I moved to Italy because I have celiac disease. If that sounds like an oxymoron, then you are part of the vast majority. Italy may seem like the worst possible place for celiacs to find themselves, but it is quite the opposite. It is no secret that food is a cornerstone of Italian culture, which is exactly why the country goes the extra mile (well, kilometer) to make sure celiacs are included.
The lure of daily access to gluten-free pizza is what got me to Italy, but what has kept me here? Finally feeling free to enjoy food the way I’ve wanted to and share laughs over the dinner table. It’s easy only to think of food as fuel for our bodies, especially after a diagnosis like celiac disease. But the deep social and cultural importance of bonding with others through food is fundamental to our wellbeing. This is why I believe every celiac should visit Italy once in their lifetime and, more specifically, Florence! With such a plethora of celiac-safe restaurants, you could eat somewhere different every day for weeks. Assuming you don’t have the time or digestive capacity for that, these are the restaurants not to be missed.
1. Trattoria da Garibardi
If you want to experience high-quality, authentic Tuscan cuisine, Trattoria Garibardi is the place to go. They have the beloved stamp of approval from the AIC (Associazione Italiana Celiachia) and a separate but equally incredible menu for gluten-free diners. Everything on their gluten-free menu is to die for, but I could spend all night eating just their antipasti. I highly recommend trying the polpettine della nonna Tina (Grandma Tina’s meatballs) and ficattole, crudo e stracchino (fried pizza dough with ham and stracchino cheese).
Piazza del Mercato Centrale, 38R
2. Ciro & Sons
Ciro & Sons has a reputation for being one of the finest gluten-free restaurants in the city. As a part of the Associazione Verace Pizza Napoletana, they are the best place to get a Neapolitan style gluten-free pizza that will not disappoint. This charming restaurant is run by multiple generations of the family and you will feel like a part of the family by the time you finish your margherita pizza. The commitment to their Neapolitan roots and culinary traditions is apparent in both the food and their ability to make you feel at home. It’s like a little piece of Naples in the heart of Florence.
Via del Giglio, 28R
Unlike the previous two locations, Quinoa is 100 per cent gluten-free! That means no risk of cross-contact in the kitchen, which comes as a breath of fresh air. They were the first completely gluten-free restaurant to open in Florence and have continued to provide the celiac community with remarkable food. The menu ebbs and flows with the seasons, so it’s always a fresh glance into what’s growing locally in Tuscany while combining elements of oriental cuisine. My favorite part?
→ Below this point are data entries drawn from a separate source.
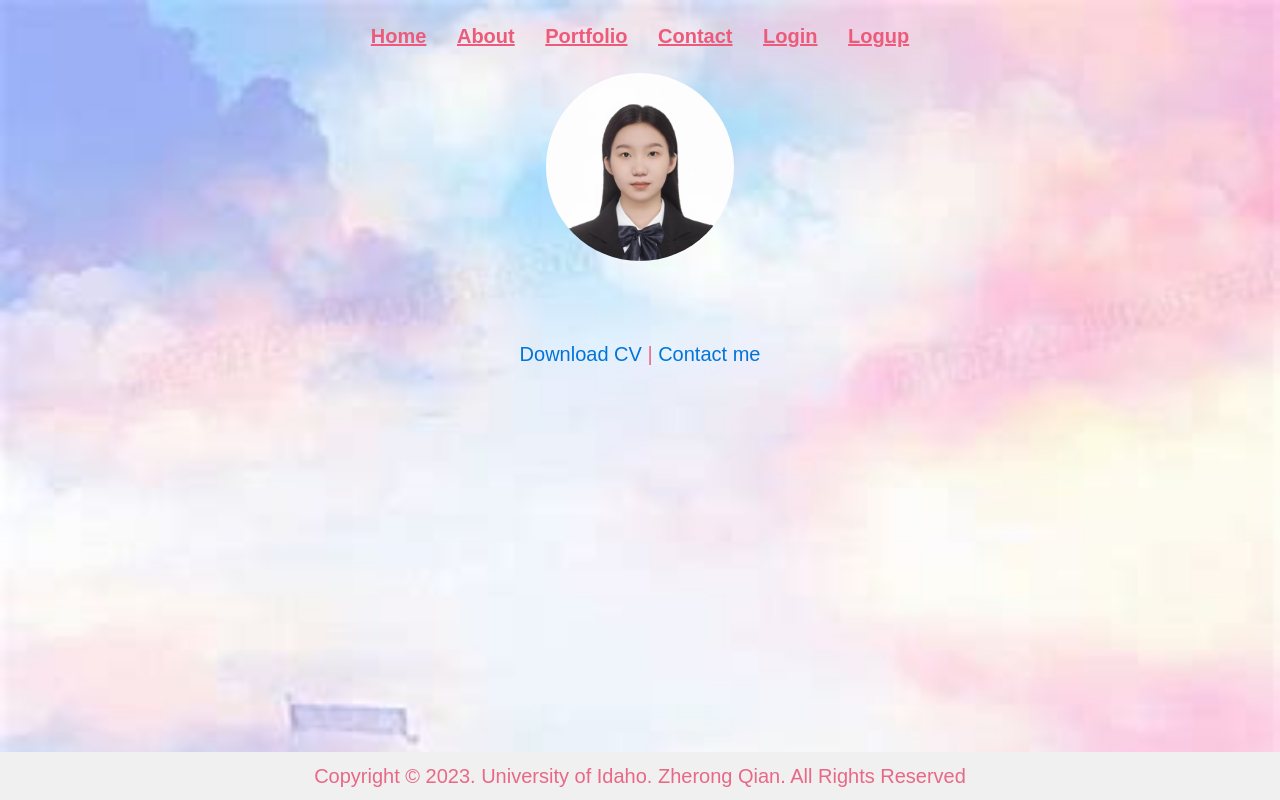
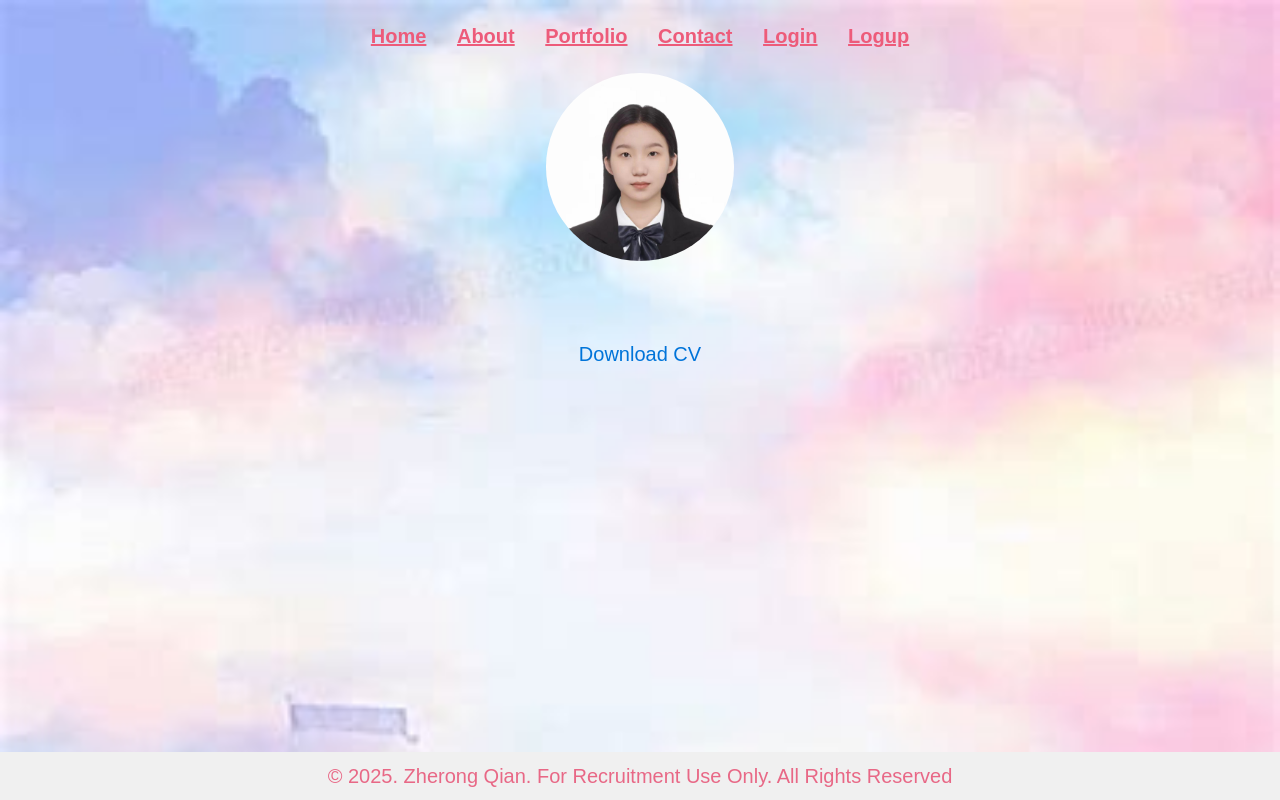
Before and after one commit to Mia02712/personalweb, a plain HTML site: page personalweb.html in a window 1280 px wide. Drawn offline with Linux system fonts and the light colour scheme.

Commit message:
Update personalweb.html

```diff
--- a/personalweb.html
+++ b/personalweb.html
@@ -112,17 +112,13 @@
             </div>
         </div>
 
-        <p>
-            <a href="Zherong-Qian-CV.pdf" download="Zherong-Qian-CV.pdf">Download CV</a>
-            |
-            <a href="Contactme.html">Contact me</a>
-          </p>
+        <p> <a href="Zherong-Qian-CV.pdf" download="Zherong-Qian-CV.pdf">Download CV</a> </p>
 
     </div>
         <!-- 添加其他内容或链接 -->
 
     <div id="bottom-text">
-        Copyright © 2023. University of Idaho. Zherong Qian. All Rights Reserved
+         © 2025. Zherong Qian. For Recruitment Use Only. All Rights Reserved
     </div>
 
 
```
They have a beautiful herb garden in their internal courtyard that supplies the kitchen with fresh herbs every day.
Vicolo di Santa Maria Maggiore 1
4. Risotteria Melotti
The Melotti family has multiple locations around Italy (and even one in New York) with Florence being the newest to open. Just a few steps from the Duomo, it is the perfect place to stop for dinner after a day of sightseeing. My favorite risotto on the menu is adorned with beautiful black truffles, but keep in mind it is not available year-round. When risotto al tartufo is not on the menu, I recommend the risotto con anatra, arancia e pinoli tostati (duck, orange and toasted pine nuts). Risotteria Melotti is also 100 per cent gluten-free, so there is no concern of cross-contact.
Via dei Servi 65R
All’Antico Vinaio might be the sandwich shop with the longest lines, but Sgrano is just a few doors down and does practically the same thing, but completely gluten-free. After all the trouble we regularly face to find safe food, it is a liberating experience to walk past a line of people and grab a gluten-free sandwich without any inconvenience. The schiacciata is a Tuscan classic, a sandwich made with different filling options (typically cheeses and meats) between two pieces of focaccia. I recommend ordering the Bomba, which is packed with pancetta, gorgonzola, grilled peppers and honey.
Via dei Neri 49R
On top of the architecture, history and art, Florence has so much to offer celiacs in the way of culinary exploration. There is really no need to feel as restricted as we often do everywhere else. After a year and a half of living in Florence, I still regularly discover new gluten-free gems to try. The possibilities are endless!